Jason Momoa and rock climber Chris Sharma host "The Climb," a rock-climbing series on HBO Max.
The eight-episode season sees 10 amateur climbers tackle climbing challenges around the world.
Momoa and Sharma told Insider how their love for climbing led to the creation of "The Climb."
Jason Momoa recalls the first time he met legendary rock climber Chris Sharma.
The "Aquaman" actor was a gangly high-school junior, climbing rock formations around Hueco Tanks, a state park roughly 30 miles east of El Paso, Texas known for being one of the best bouldering sites in the world. Sharma, then 15 years old, was already a rock-climbing prodigy, nimbly scaling cliffs, banks, and peaks with utter ease.
"It was like watching someone walk on water," Momoa told Insider over Zoom on Sunday. "You'd never seen anyone climb something like that."

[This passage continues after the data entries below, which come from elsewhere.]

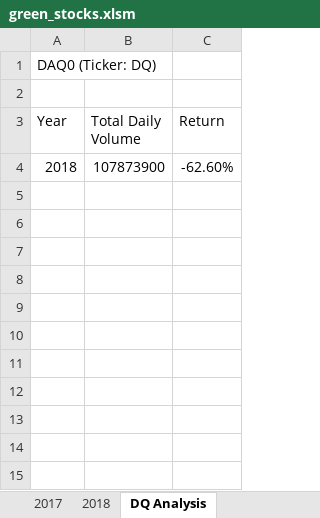
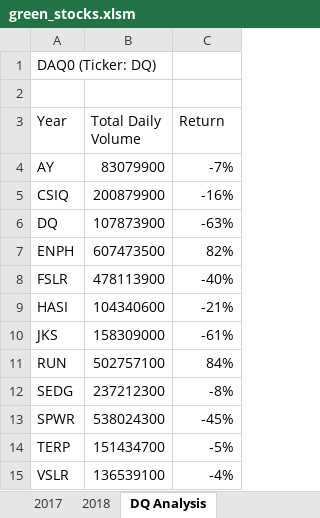
Before and after one commit to SZapata4/stock-analysis, an Excel workbook: green_stocks.xlsm, sheet DQ Analysis, drawn as a sheet; values as stored, in another font and other column widths than the file's, no borders; removed rows and columns are numbered as before the commit, all else as after; the diff names each change by its address in the sheet, - before the commit and + after, or states it on an @@ line.

Commit message:
Add files via upload
Added All Stocks Analysis Macros to the Green Stock workbook.

```diff
--- a/green_stocks.xlsm (sheet DQ Analysis)
+++ b/green_stocks.xlsm (sheet DQ Analysis)
-row 4: 2018 | 107873900 | -62.60%
+row 4: AY | 83079900 | -7%
+row 5: CSIQ | 200879900 | -16%
+row 6: DQ | 107873900 | -63%
+row 7: ENPH | 607473500 | 82%
+row 8: FSLR | 478113900 | -40%
+row 9: HASI | 104340600 | -21%
+row 10: JKS | 158309000 | -61%
+row 11: RUN | 502757100 | 84%
+row 12: SEDG | 237212300 | -8%
+row 13: SPWR | 538024300 | -45%
+row 14: TERP | 151434700 | -5%
+row 15: VSLR | 136539100 | -4%
```
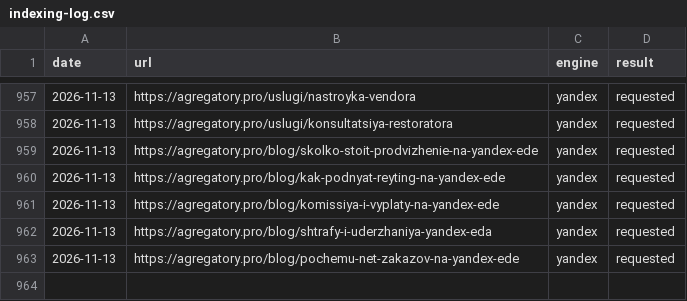
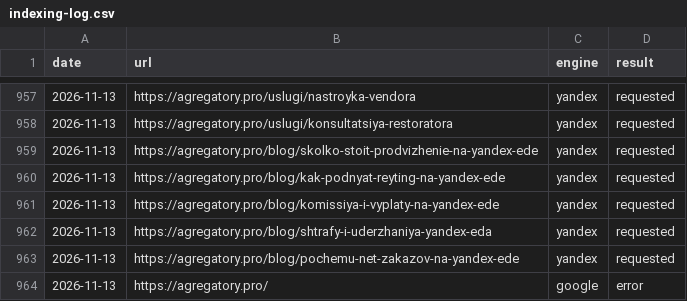
Before and after one commit to iamsitnikov-prog/food-delivery-site-10, a CSV file: seo/indexing-log.csv, drawn as a sheet; only a part is shown, gaps mark what is left out.

```diff
--- a/seo/indexing-log.csv
+++ b/seo/indexing-log.csv
@@ -963 +963,2 @@ date,url,engine,result
 2026-11-13,https://agregatory.pro/blog/pochemu-net-zakazov-na-yandex-ede,yandex,requested
+2026-11-13,https://agregatory.pro/,google,error
```
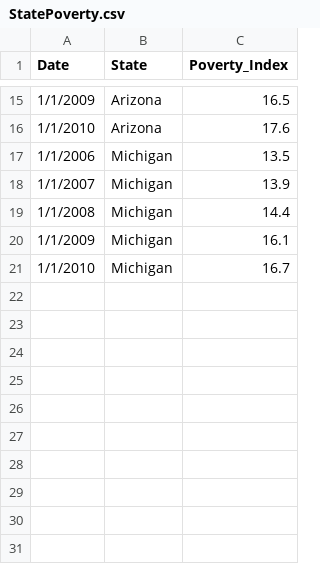
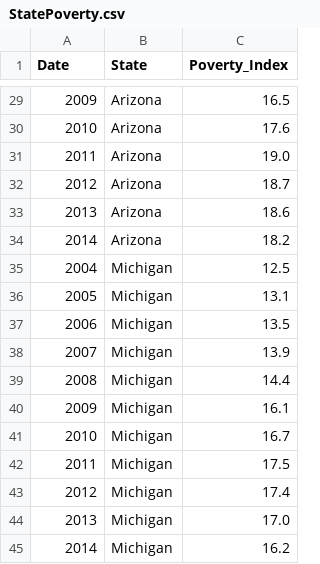
Before and after one commit to KanavMalik/Data_Repository, a CSV file: StatePoverty.csv, drawn as a sheet; only a part is shown, gaps mark what is left out; the diff covers the shown part only.

```diff
--- a/StatePoverty.csv
+++ b/StatePoverty.csv
@@ -15,7 +29,17 @@ Date,State,Poverty_Index
-1/1/2009,Arizona,16.5
-1/1/2010,Arizona,17.6
-1/1/2006,Michigan,13.5
-1/1/2007,Michigan,13.9
-1/1/2008,Michigan,14.4
-1/1/2009,Michigan,16.1
-1/1/2010,Michigan,16.7
+2009,Arizona,16.5
+2010,Arizona,17.6
+2011,Arizona,19.0
+2012,Arizona,18.7
+2013,Arizona,18.6
+2014,Arizona,18.2
+2004,Michigan,12.5
+2005,Michigan,13.1
+2006,Michigan,13.5
+2007,Michigan,13.9
+2008,Michigan,14.4
+2009,Michigan,16.1
+2010,Michigan,16.7
+2011,Michigan,17.5
+2012,Michigan,17.4
+2013,Michigan,17.0
+2014,Michigan,16.2
```
Also changed, not shown: 15 added rows, 1 removed row and 12 edited cells elsewhere in this file.
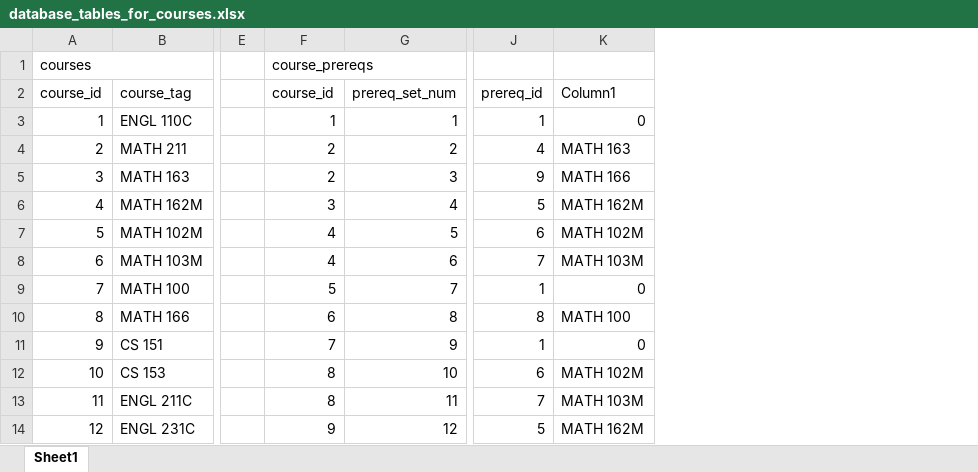
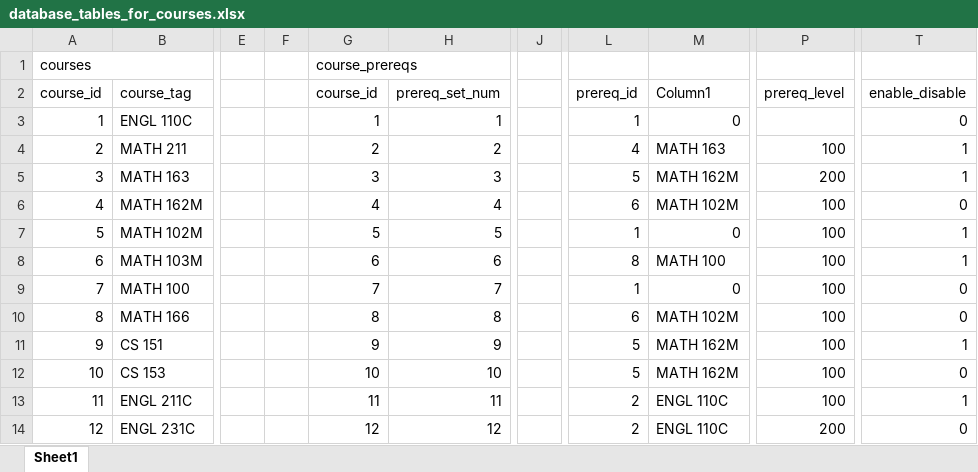
Before and after one commit to cssallg001/sallg001_cs418_course_project, an Excel workbook: database_tables_for_courses.xlsx, sheet Sheet1, drawn as a sheet; only a part is shown, gaps mark what is left out; values as stored, in another font and other column widths than the file's, no cell formats; conditional formats and table styles not drawn; addresses are those after the commit; the diff covers the shown part only; the diff names each change by its address in the sheet, - before the commit and + after, or states it on an @@ line.

Commit message:
Finally figured out how to create the checkboxes on the prerequisite table and use them to edit the 'enable_disable' value in the database

```diff
--- a/database_tables_for_courses.xlsx (sheet Sheet1)
+++ b/database_tables_for_courses.xlsx (sheet Sheet1)
+column F, empty
+column J, empty
+column P, rows 2-14: prereq_level |  | 100 | 200 | 100 | 100 | 100 | 100 | 100 | 100 | 100 | 100 | 200
+column T, rows 2-14: enable_disable | 0 | 1 | 1 | 0 | 1 | 1 | 0 | 0 | 1 | 0 | 1 | 0
-G5: 2
+G5: 3
-L5: 9
+L5: 5
-M5: MATH 166
+M5: MATH 162M
-G6: 3
+G6: 4
-L6: 5
+L6: 6
-M6: MATH 162M
+M6: MATH 102M
-G7: 4
+G7: 5
-L7: 6
+L7: 1
-M7: MATH 102M
+M7: 0
-G8: 4
+G8: 6
-L8: 7
+L8: 8
-M8: MATH 103M
+M8: MATH 100
-G9: 5
+G9: 7
-G10: 6
+G10: 8
-L10: 8
+L10: 6
-M10: MATH 100
+M10: MATH 102M
-G11: 7
+G11: 9
-L11: 1
+L11: 5
-M11: 0
+M11: MATH 162M
-G12: 8
+G12: 10
-L12: 6
+L12: 5
-M12: MATH 102M
+M12: MATH 162M
-G13: 8
+G13: 11
-L13: 7
+L13: 2
-M13: MATH 103M
+M13: ENGL 110C
-G14: 9
+G14: 12
-L14: 5
+L14: 2
-M14: MATH 162M
+M14: ENGL 110C
```
Also changed, not shown: other rows of this sheet, cell formats, formulas that keep their value, 27 other files.
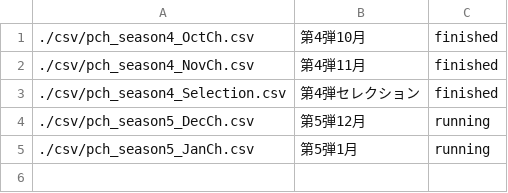
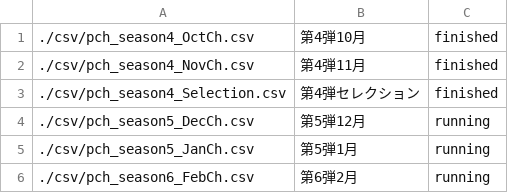
Before and after one commit to gbgb-ojisan/managePCHcoordinates, a CSV file: docs/csv/csvlist.csv, drawn as a sheet.

```diff
--- a/docs/csv/csvlist.csv
+++ b/docs/csv/csvlist.csv
@@ -5 +5,2 @@
 ./csv/pch_season5_JanCh.csv,第5弾1月,running
+./csv/pch_season6_FebCh.csv,第6弾2月,running
```
Also changed, not shown: 3 other files.
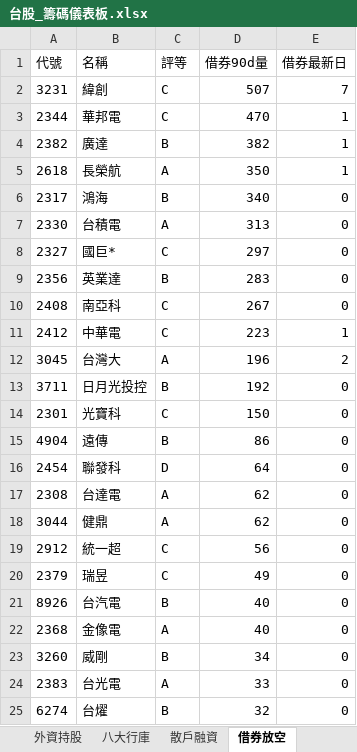
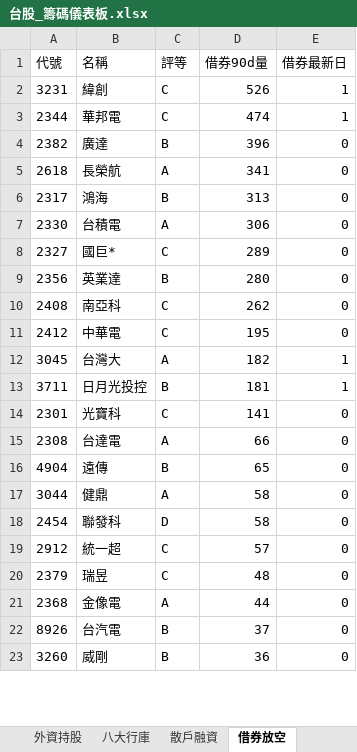
Before and after one commit to delphichi/big, an Excel workbook: data/台股_籌碼儀表板.xlsx, sheet 借券放空, drawn as a sheet; only a part is shown; values as stored, in another font and other column widths than the file's, no borders; removed rows and columns are numbered as before the commit, all else as after; the diff covers the shown part only; the diff names each change by its address in the sheet, - before the commit and + after, or states it on an @@ line.

```diff
--- a/data/台股_籌碼儀表板.xlsx (sheet 借券放空)
+++ b/data/台股_籌碼儀表板.xlsx (sheet 借券放空)
-D2 (借券90d量): 507
+D2 (借券90d量): 526
-E2 (借券最新日): 7
+E2 (借券最新日): 1
-D3 (借券90d量): 470
+D3 (借券90d量): 474
-D4 (借券90d量): 382
+D4 (借券90d量): 396
-E4:E5 (借券最新日): 1
+E4:E5 (借券最新日): 0
-D5 (借券90d量): 350
+D5 (借券90d量): 341
-D6 (借券90d量): 340
+D6 (借券90d量): 313
-D7 (借券90d量): 313
+D7 (借券90d量): 306
-D8 (借券90d量): 297
+D8 (借券90d量): 289
-D9 (借券90d量): 283
+D9 (借券90d量): 280
-D10 (借券90d量): 267
+D10 (借券90d量): 262
-D11 (借券90d量): 223
+D11 (借券90d量): 195
-E11 (借券最新日): 1
+E11 (借券最新日): 0
-D12 (借券90d量): 196
+D12 (借券90d量): 182
-E12 (借券最新日): 2
+E12 (借券最新日): 1
-D13 (借券90d量): 192
+D13 (借券90d量): 181
-E13 (借券最新日): 0
+E13 (借券最新日): 1
-D14 (借券90d量): 150
+D14 (借券90d量): 141
-row 15: 4904 | 遠傳 | B | 86 | 0
-row 16: 2454 | 聯發科 | D | 64 | 0
-D15 (借券90d量): 62
+D15 (借券90d量): 66
+row 16: 4904 | 遠傳 | B | 65 | 0
-D17 (借券90d量): 62
+D17 (借券90d量): 58
+row 18: 2454 | 聯發科 | D | 58 | 0
-D19 (借券90d量): 56
+D19 (借券90d量): 57
-D20 (借券90d量): 49
+D20 (借券90d量): 48
-row 21: 8926 | 台汽電 | B | 40 | 0
-D21 (借券90d量): 40
+D21 (借券90d量): 44
+row 22: 8926 | 台汽電 | B | 37 | 0
-D23 (借券90d量): 34
+D23 (借券90d量): 36
-row 24: 2383 | 台光電 | A | 33 | 0
-row 25: 6274 | 台燿 | B | 32 | 0
```
Also changed, not shown: 21 added rows, 19 removed rows, 10 moved rows and 10 edited cells elsewhere in this sheet, sheet 總覽, sheet 散戶融資, sheet 外資持股, sheet 三大法人, sheet 八大行庫, data/macro_signals.xlsx, data/台股100檔_六維交叉.xlsx, 5 other files.
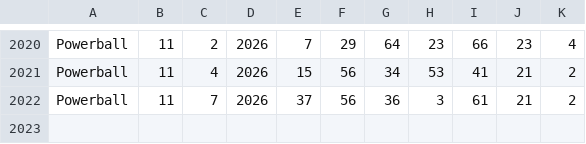
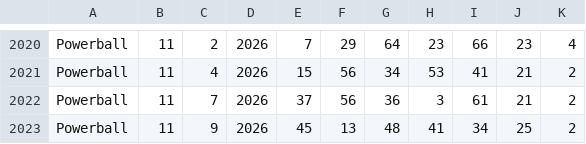
Before and after one commit to OBJ927/Power-predector, a CSV file: data/powerball.csv, drawn as a sheet; only a part is shown, gaps mark what is left out.

```diff
--- a/data/powerball.csv
+++ b/data/powerball.csv
@@ -2022 +2022,2 @@ Powerball,11,4,2026,15,56,34,53,41,21,2
 Powerball,11,7,2026,37,56,36,3,61,21,2
+Powerball,11,9,2026,45,13,48,41,34,25,2
```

Fast-forward 25 years and Momoa is one of the most sought-after actors in Hollywood, slated to appear as the "very flamboyant bad boy" (read: villain) in "Fast X," due out in May, and reprise his role as Aquaman in "Aquaman and the Lost Kingdom" this Christmas. Sharma, for his part, is now hailed as one of the greatest rock climbers in history, having ascended Jumbo Love at Clark Mountain in California, the hardest climbing route in the US.
"We've accomplished so much in our careers," explained Momoa, who said their families spend quality time together, with Sharma teaching Momoa's children, Lola and Nakoa-Wolf, how to climb. "We'd just go, 'Let's go do this, and let's go dream up that.'
"It's cool to look back on when we were younger, just going around the world and traveling," added Momoa, before joking, "Now I get to see all these things that he's accomplished, and he gets to see my shitty films now!"
The duo wanted to take their mutual love for rock climbing and share that with the masses. The result: their rock-climbing competition series "The Climb." Momoa and Sharma executive produced and hosted the show, which debuted on HBO Max on Thursday.
The eight-episode season takes 10 amateur climbers of different ages and skill levels and transports them to scenic climbing challenges around the world that wildly vary in terrain and difficulty, from the limestone cliffs of Catalonia to Wadi Rum, a breathtaking desert valley carved into the sandstone and granite rock in southern Jordan. The last climber standing walks off with a $100,000 cash prize and a sponsorship from performance apparel maker prAna.
"Of course, there's an element of a competition, and that's also natural in the human spirit to want to find out who's the best, but we also wanted to really share with the world how amazing the sport is that we get to go to these amazing locations," said Sharma. "They're also places that, when Jason's come out and visited me, that I've taken him to, and so they were very close to both of our passion for climbing."
HBO Max first ordered "The Climb" in July 2021, and while Momoa initially planned to be more involved in the show — 'My fucking passion is climbing. This was a dream job with one of my best friends" — the actor had to take a less active role due to a hernia surgery he received immediately after filming the "Aquaman" sequel.
"My belly button was sticking out like a thumb sticking out of my belly," recalled Momoa, who added he was passionate about joining the climbers in Jordan. "I'm the one that was like, 'bro, I'm doing Jordan. I'm in Jordan shooting 'Dune 2.' Let's go to fucking Jordan, and then I don't get to go to Jordan because of the surgery! So it's a bummer. Because you're like, 'I want to be there.'"
Despite that setback, Momoa is proud of the show's globe-trotting season and remains extremely hopeful HBO will greenlight the show for another season.
"I was surprised by what happens in the end," teased Momoa of the show's season finale. "Climbing is a sport that's not just like basketball or football, it's man and man. There's already enough fear, anxiety, and adventure with each style of climbing, but there are also so many mind games, and there's so much to break through in your own body. But it's really beautiful to see the support that comes through from these people, to see everyone of all shapes and sizes supporting each other to try to get through this competition."
Read the original article on Insider